Setting the FormData object

When file selection(s) occur, the following event handler is called:

fileSelectionChanged(event: Event)
    this.selectedFiles = [];

    const element = event.currentTarget as HTMLInputElement;
    this.selFiles = element.files;

    let fileList: FileList | null = element.files;
    if (fileList) {
      for (let itm in fileList)
        let item: File = fileList[itm];
        if ((itm.match(/\d+/g) != null) && (!this.selectedFiles.includes(item['name'])))

In the above we store the selected files in the selFiles component variable and store the selected file names in a separate component variable selectedFiles.

Populate FormData Object

The population of selected files is achieved as follows:

    this.formData = new FormData();

    if (this.selectedFiles.length)
      for (let i=0 ; i < this.selectedFiles.length ; i++)
        this.formData.append('files', this.selFiles[i], 
        res => {
        err => 
          this.uploadErrorMessage = err.error.error;
          console.log(this.selectedFiles.length + 
" files not uploaded. Error: " + err.error.error);

Note: when we append File entries to the FormData object, the file keys will be named “files”. The reason for this is that when we post the FormData to the upload API method, the parameter that receives the files will be any array of type IFormFile and named files. Below is a screenshot of the debugger in the server web API upload method:

Below is the list of files we see in Chrome debugger:
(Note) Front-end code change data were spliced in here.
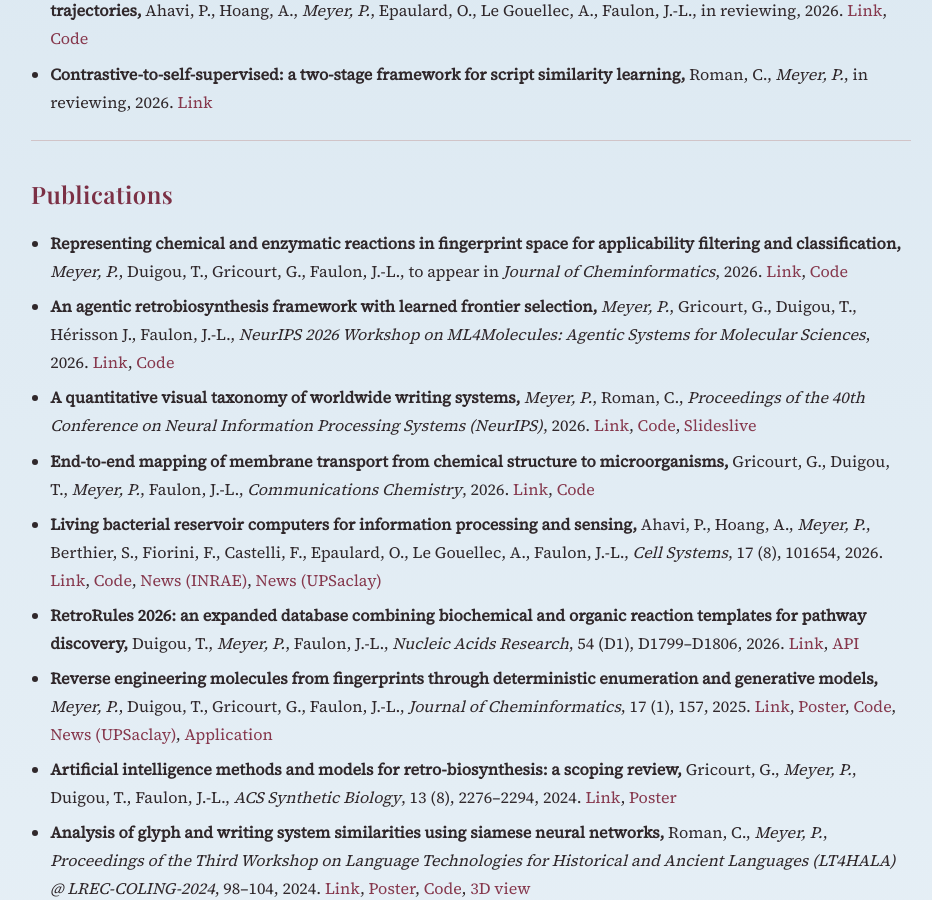
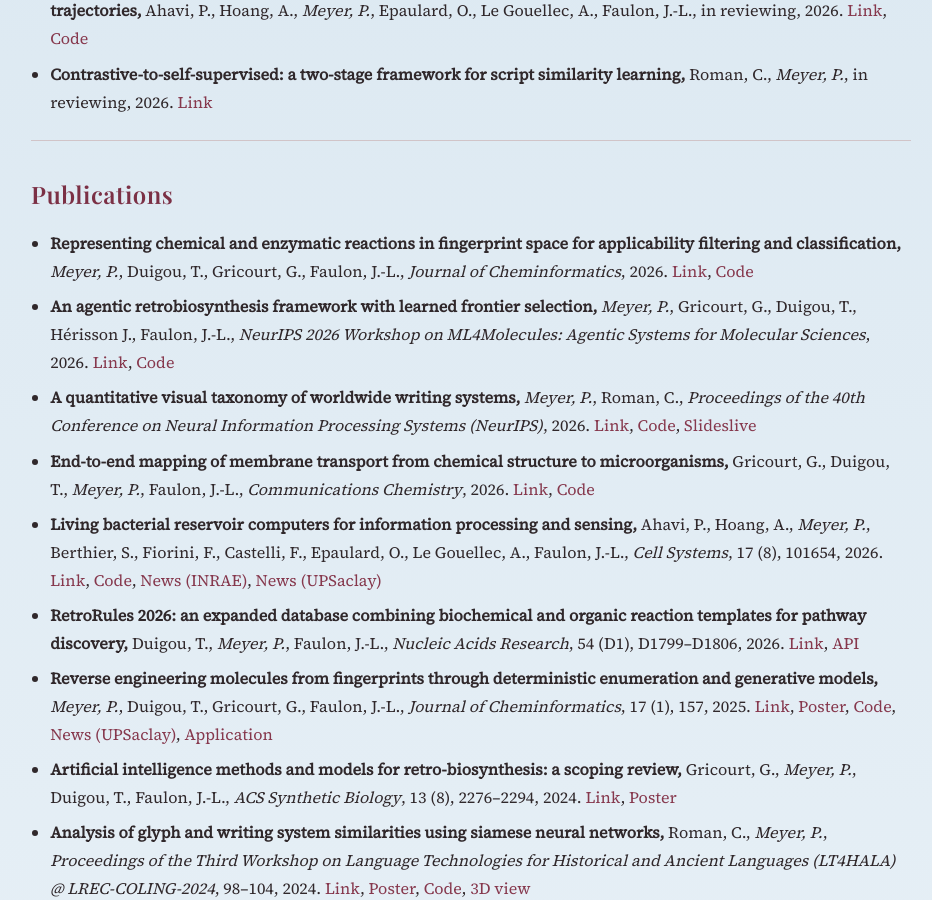
Before and after one commit to PhilippeMeyer68/philippemeyer68.github.io, a Jekyll site: the page built from index.md, in a window 1280 px wide and 900 px high, scrolled down 686 px. Shown: the whole window, without its empty margins (169-1101 px from the left). Built offline with Jekyll 4.4.1, drawn with Linux system fonts in a browser that asks for light colours.

Commit message:
docs: morganrxn cleaner formulation

```diff
--- a/index.md
+++ b/index.md
@@ -57,7 +57,7 @@ title: "Home"
 <li>
   <strong>Representing chemical and enzymatic reactions in fingerprint space for applicability filtering and classification, </strong>
   <span class="author-self">Meyer, P.</span>, Duigou, T., Gricourt, G., Faulon, J.-L.,
-  to appear in <em>Journal of Cheminformatics</em>, 2026.
+  <em>Journal of Cheminformatics</em>, 2026.
     <a href="https://doi.org/10.1186/s13321-026-01322-2" target="_blank" rel="noopener">Link</a>, <a href="https://github.com/brsynth/morganrxn" target="_blank" rel="noopener">Code</a>
 </li>
 <li>
```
Notice that the name, type, and size fields within each file within the array of Files correspond to the FileName, ContentType and Length members of the server IFormFile interface API method parameter.   

Uploading the Files

Within our API service we construct a basic HTTP POST request to push our file contents to the server FileUpload Web API method.

uploadFiles(files: FormData): Observable<FileUploadResponse> {
   return<FileUploadResponse> (this.baseAPI + '/UploadFiles/',files);

Where the file upload response class structure is:

import { FileUploadResponseData } from "./fileUploadResponseData";

export class FileUploadResponse
    public Data: FileUploadResponseData[]; 
    public ErrorMessage: string; 

And the FileUploadResponseData class structure is:

export class FileUploadResponseData
    public Id: number; 
    public Status: string; 
    public FileName: string; 
    public ErrorMessage: string; 

The purpose behind using the ErrorMessage in each structure is to allow our Web API upload method to set these to meaningful error messages so that the end user can determine if there was a general error before the first file is uploaded (perhaps a network or database access issue) or a localised file upload issue (perhaps the file has exceeded a size limit, or the file name is invalid).

When a successful upload ensures, the following response on the client shows with the successfully uploaded files:

The above details have shown you how to implement a basic, yet useful multiple file upload within an Angular application. There are likely to be other interesting and efficient ways you can implement file uploads and experimentation is encouraged.

For details on how to implement a Web API file uploader, please refer to my previous post here. One of my other posts on responsive user notifications within Angular could be useful when file uploads are complete.

That is all for today’s post.

I hope you found today’s post interesting and informative.

Social media & sharing icons powered by UltimatelySocial